[[ Records to use open ]]

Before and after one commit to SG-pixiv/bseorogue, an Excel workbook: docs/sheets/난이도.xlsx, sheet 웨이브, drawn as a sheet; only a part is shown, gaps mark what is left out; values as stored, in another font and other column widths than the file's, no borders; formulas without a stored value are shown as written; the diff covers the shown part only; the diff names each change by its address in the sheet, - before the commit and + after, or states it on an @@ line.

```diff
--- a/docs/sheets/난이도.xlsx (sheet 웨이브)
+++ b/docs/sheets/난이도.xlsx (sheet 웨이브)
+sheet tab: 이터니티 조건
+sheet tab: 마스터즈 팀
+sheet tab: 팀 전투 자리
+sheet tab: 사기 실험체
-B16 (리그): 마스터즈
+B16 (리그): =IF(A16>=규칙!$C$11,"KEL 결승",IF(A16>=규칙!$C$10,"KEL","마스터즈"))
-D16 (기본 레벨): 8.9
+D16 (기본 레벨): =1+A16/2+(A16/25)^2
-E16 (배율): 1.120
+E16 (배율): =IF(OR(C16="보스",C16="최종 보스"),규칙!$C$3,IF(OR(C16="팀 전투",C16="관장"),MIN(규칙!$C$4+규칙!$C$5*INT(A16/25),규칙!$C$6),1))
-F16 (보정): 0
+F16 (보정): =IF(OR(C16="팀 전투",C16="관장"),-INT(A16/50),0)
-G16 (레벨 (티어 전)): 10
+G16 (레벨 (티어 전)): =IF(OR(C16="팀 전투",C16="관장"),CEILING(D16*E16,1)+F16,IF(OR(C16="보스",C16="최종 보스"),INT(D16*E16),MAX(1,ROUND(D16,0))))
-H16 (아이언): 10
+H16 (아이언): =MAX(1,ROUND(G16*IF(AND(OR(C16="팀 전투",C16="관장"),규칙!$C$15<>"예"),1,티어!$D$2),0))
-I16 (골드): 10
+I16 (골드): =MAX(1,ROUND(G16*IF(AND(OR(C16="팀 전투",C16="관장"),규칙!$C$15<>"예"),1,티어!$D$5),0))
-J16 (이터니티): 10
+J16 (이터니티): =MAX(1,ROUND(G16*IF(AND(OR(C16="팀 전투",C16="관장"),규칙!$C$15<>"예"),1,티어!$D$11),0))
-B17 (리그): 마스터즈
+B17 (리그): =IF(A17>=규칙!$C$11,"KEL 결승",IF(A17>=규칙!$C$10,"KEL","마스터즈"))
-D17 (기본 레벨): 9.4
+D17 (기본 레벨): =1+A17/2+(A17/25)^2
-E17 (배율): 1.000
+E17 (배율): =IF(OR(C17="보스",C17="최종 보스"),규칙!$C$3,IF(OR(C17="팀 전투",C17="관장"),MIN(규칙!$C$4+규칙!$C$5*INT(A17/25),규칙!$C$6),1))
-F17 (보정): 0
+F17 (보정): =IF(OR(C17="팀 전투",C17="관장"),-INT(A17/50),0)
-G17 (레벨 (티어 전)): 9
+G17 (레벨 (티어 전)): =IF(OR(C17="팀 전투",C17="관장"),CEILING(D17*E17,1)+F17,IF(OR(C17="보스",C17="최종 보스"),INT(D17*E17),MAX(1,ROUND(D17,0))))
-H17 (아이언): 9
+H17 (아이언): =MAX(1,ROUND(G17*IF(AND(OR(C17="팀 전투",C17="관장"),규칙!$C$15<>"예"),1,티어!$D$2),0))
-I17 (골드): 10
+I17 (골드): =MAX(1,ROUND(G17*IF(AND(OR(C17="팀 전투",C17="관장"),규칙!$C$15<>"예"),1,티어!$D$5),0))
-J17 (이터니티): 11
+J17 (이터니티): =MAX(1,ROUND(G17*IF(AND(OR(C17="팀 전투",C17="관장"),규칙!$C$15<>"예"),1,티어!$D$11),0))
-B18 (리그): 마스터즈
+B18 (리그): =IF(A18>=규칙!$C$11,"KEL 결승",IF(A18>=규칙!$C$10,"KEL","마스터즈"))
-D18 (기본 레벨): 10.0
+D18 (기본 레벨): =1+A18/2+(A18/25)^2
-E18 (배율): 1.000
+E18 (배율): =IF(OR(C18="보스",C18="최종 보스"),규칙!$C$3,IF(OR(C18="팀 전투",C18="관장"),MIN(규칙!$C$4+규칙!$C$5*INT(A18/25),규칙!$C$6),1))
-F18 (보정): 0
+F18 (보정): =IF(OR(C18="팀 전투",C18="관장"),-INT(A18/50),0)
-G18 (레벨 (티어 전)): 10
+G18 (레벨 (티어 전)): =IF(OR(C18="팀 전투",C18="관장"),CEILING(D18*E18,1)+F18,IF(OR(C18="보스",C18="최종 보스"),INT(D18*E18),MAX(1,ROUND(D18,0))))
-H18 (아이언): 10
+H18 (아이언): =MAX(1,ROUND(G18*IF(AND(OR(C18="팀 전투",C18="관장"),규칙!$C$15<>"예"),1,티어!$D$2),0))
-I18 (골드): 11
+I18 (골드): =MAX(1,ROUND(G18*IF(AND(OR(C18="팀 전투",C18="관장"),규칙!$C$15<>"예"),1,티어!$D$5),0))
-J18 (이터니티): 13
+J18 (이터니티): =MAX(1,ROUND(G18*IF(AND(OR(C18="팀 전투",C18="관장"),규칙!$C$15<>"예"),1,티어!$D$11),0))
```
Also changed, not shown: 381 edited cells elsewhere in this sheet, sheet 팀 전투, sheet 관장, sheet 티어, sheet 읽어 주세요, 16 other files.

[[ Records to use closed ]]

Exactly reproduce all of the entries above.

Before and after one commit to SG-pixiv/bseorogue, an Excel workbook: docs/sheets/난이도.xlsx, sheet 웨이브, drawn as a sheet; only a part is shown, gaps mark what is left out; values as stored, in another font and other column widths than the file's, no borders; formulas without a stored value are shown as written; the diff covers the shown part only; the diff names each change by its address in the sheet, - before the commit and + after, or states it on an @@ line.

```diff
--- a/docs/sheets/난이도.xlsx (sheet 웨이브)
+++ b/docs/sheets/난이도.xlsx (sheet 웨이브)
+sheet tab: 이터니티 조건
+sheet tab: 마스터즈 팀
+sheet tab: 팀 전투 자리
+sheet tab: 사기 실험체
-B16 (리그): 마스터즈
+B16 (리그): =IF(A16>=규칙!$C$11,"KEL 결승",IF(A16>=규칙!$C$10,"KEL","마스터즈"))
-D16 (기본 레벨): 8.9
+D16 (기본 레벨): =1+A16/2+(A16/25)^2
-E16 (배율): 1.120
+E16 (배율): =IF(OR(C16="보스",C16="최종 보스"),규칙!$C$3,IF(OR(C16="팀 전투",C16="관장"),MIN(규칙!$C$4+규칙!$C$5*INT(A16/25),규칙!$C$6),1))
-F16 (보정): 0
+F16 (보정): =IF(OR(C16="팀 전투",C16="관장"),-INT(A16/50),0)
-G16 (레벨 (티어 전)): 10
+G16 (레벨 (티어 전)): =IF(OR(C16="팀 전투",C16="관장"),CEILING(D16*E16,1)+F16,IF(OR(C16="보스",C16="최종 보스"),INT(D16*E16),MAX(1,ROUND(D16,0))))
-H16 (아이언): 10
+H16 (아이언): =MAX(1,ROUND(G16*IF(AND(OR(C16="팀 전투",C16="관장"),규칙!$C$15<>"예"),1,티어!$D$2),0))
-I16 (골드): 10
+I16 (골드): =MAX(1,ROUND(G16*IF(AND(OR(C16="팀 전투",C16="관장"),규칙!$C$15<>"예"),1,티어!$D$5),0))
-J16 (이터니티): 10
+J16 (이터니티): =MAX(1,ROUND(G16*IF(AND(OR(C16="팀 전투",C16="관장"),규칙!$C$15<>"예"),1,티어!$D$11),0))
-B17 (리그): 마스터즈
+B17 (리그): =IF(A17>=규칙!$C$11,"KEL 결승",IF(A17>=규칙!$C$10,"KEL","마스터즈"))
-D17 (기본 레벨): 9.4
+D17 (기본 레벨): =1+A17/2+(A17/25)^2
-E17 (배율): 1.000
+E17 (배율): =IF(OR(C17="보스",C17="최종 보스"),규칙!$C$3,IF(OR(C17="팀 전투",C17="관장"),MIN(규칙!$C$4+규칙!$C$5*INT(A17/25),규칙!$C$6),1))
-F17 (보정): 0
+F17 (보정): =IF(OR(C17="팀 전투",C17="관장"),-INT(A17/50),0)
-G17 (레벨 (티어 전)): 9
+G17 (레벨 (티어 전)): =IF(OR(C17="팀 전투",C17="관장"),CEILING(D17*E17,1)+F17,IF(OR(C17="보스",C17="최종 보스"),INT(D17*E17),MAX(1,ROUND(D17,0))))
-H17 (아이언): 9
+H17 (아이언): =MAX(1,ROUND(G17*IF(AND(OR(C17="팀 전투",C17="관장"),규칙!$C$15<>"예"),1,티어!$D$2),0))
-I17 (골드): 10
+I17 (골드): =MAX(1,ROUND(G17*IF(AND(OR(C17="팀 전투",C17="관장"),규칙!$C$15<>"예"),1,티어!$D$5),0))
-J17 (이터니티): 11
+J17 (이터니티): =MAX(1,ROUND(G17*IF(AND(OR(C17="팀 전투",C17="관장"),규칙!$C$15<>"예"),1,티어!$D$11),0))
-B18 (리그): 마스터즈
+B18 (리그): =IF(A18>=규칙!$C$11,"KEL 결승",IF(A18>=규칙!$C$10,"KEL","마스터즈"))
-D18 (기본 레벨): 10.0
+D18 (기본 레벨): =1+A18/2+(A18/25)^2
-E18 (배율): 1.000
+E18 (배율): =IF(OR(C18="보스",C18="최종 보스"),규칙!$C$3,IF(OR(C18="팀 전투",C18="관장"),MIN(규칙!$C$4+규칙!$C$5*INT(A18/25),규칙!$C$6),1))
-F18 (보정): 0
+F18 (보정): =IF(OR(C18="팀 전투",C18="관장"),-INT(A18/50),0)
-G18 (레벨 (티어 전)): 10
+G18 (레벨 (티어 전)): =IF(OR(C18="팀 전투",C18="관장"),CEILING(D18*E18,1)+F18,IF(OR(C18="보스",C18="최종 보스"),INT(D18*E18),MAX(1,ROUND(D18,0))))
-H18 (아이언): 10
+H18 (아이언): =MAX(1,ROUND(G18*IF(AND(OR(C18="팀 전투",C18="관장"),규칙!$C$15<>"예"),1,티어!$D$2),0))
-I18 (골드): 11
+I18 (골드): =MAX(1,ROUND(G18*IF(AND(OR(C18="팀 전투",C18="관장"),규칙!$C$15<>"예"),1,티어!$D$5),0))
-J18 (이터니티): 13
+J18 (이터니티): =MAX(1,ROUND(G18*IF(AND(OR(C18="팀 전투",C18="관장"),규칙!$C$15<>"예"),1,티어!$D$11),0))
```
Also changed, not shown: 381 edited cells elsewhere in this sheet, sheet 팀 전투, sheet 관장, sheet 티어, sheet 읽어 주세요, 16 other files.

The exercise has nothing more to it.